The tender trap
After the launch of the BLSA, and the commitments made by big business to entrepreneurs, it sparked a train of thought about the intentions of big business in the tendering process.
It got me thinking that over the last year, many entrepreneurs have spoken to me about tenders and the tender procedures from public and private big business that were issued, but not implemented. Why is this? Could it be because of flexing budgets? After all, operational needs do change.
I know of entrepreneurs who have been asked to submit tenders only to be told by the relevant companies that they will do the job themselves. In my view, that’s a form of corporate theft because you’re drawing the best of thinking from that entrepreneur – so they must pitch harder to big business. Many of the tender procedures could be “fishing expeditions” by corporates for
the best of the smart business intelligence of possibly, people who have worked for big companies, gone out to work for themselves and are pitching for the business.
Then there are those entrepreneurs who responded to tenders only to find it was there to help a certain division in the business build a budget. This leaves you with questions about why this is so. How does an entrepreneur assess if the tender is a valid one?
Here’s what business owners can do to protect themselves:
Ask questions and become familiar with the tender procedure. If the procedure is unclear or not supported by strict terms, conditions and timelines, be wary.
Be aware of a tender that has a shortened process or one that misses out the key logical steps in the procurement process. If the company for example has not clear procurement policy and issues a tender with a 3 day response time, you might just be part of a procurement compliance exercise.
If the specified scope of work is unclear or has many variables to it, this could indicate that the procurement team has not scoped the work internally nearly sufficiently and this will most likely lead to a failed procurement process.
Buyers beware of these clauses often found in tender documents.
If the company says: “You can submit the tender, but please be aware that your ideas will become our property.”
Fixed prices – but you must submit to a price that you will roll out over the next five years.
If you respond to a tender, what people say they need and what happens when you implement, are two very different things.
Unless you can negotiate a variance order in your tender, be careful of scope creep (continuous changes or uncontrolled growth in a project’s scope after its start).
Who is the company and what has it done before?
Has it issued tenders before and did this translate into work?

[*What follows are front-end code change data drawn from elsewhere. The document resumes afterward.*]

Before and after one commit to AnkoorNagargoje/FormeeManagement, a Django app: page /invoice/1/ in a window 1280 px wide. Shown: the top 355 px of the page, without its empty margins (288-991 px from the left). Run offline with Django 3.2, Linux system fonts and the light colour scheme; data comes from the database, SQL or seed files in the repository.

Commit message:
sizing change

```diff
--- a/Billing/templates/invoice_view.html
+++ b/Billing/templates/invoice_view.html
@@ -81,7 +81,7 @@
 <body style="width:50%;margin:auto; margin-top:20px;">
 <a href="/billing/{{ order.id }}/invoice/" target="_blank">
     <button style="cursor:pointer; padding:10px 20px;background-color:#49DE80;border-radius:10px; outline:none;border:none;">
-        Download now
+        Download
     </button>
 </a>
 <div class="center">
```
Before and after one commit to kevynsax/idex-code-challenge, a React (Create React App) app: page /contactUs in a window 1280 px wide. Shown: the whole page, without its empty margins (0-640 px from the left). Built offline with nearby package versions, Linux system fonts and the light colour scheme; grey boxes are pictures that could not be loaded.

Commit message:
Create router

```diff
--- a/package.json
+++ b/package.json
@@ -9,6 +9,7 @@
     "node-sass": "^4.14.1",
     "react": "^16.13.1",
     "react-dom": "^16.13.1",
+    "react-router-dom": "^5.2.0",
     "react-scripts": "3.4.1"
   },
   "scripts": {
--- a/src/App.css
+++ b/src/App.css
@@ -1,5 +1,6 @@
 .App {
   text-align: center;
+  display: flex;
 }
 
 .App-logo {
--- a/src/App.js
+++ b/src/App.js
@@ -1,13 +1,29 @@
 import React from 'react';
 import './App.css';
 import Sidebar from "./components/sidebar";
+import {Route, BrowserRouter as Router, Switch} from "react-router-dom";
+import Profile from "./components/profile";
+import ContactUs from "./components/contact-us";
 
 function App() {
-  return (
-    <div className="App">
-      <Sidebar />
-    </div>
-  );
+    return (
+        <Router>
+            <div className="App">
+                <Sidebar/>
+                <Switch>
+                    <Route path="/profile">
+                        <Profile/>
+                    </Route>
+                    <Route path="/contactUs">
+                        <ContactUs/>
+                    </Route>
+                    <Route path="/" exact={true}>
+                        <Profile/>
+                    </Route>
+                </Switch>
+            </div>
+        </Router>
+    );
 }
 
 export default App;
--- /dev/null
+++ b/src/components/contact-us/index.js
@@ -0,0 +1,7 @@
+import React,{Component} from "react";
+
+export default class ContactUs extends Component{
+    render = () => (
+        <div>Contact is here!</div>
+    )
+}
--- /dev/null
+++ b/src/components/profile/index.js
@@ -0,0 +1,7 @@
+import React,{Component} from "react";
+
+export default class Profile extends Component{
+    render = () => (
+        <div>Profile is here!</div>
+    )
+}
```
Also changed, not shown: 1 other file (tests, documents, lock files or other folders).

What is the reputation of the company? Has it ever been involved in corruption?
We work with hard-working, invested entrepreneurs and this type of activity can make or break a business. Forewarned is forearmed so when tendering for business, do so you’re your eyes wide open. In all instances, you must remain focused on your goals of growth, sustainability or profitability to guide your decisions about what work they’re willing to take on.
If the golden goose seems too good to be true, question it over and over until you are sure it is the best move for you. Your business is your asset of value, we will work with you to ensure you are growing your business in the best possible way.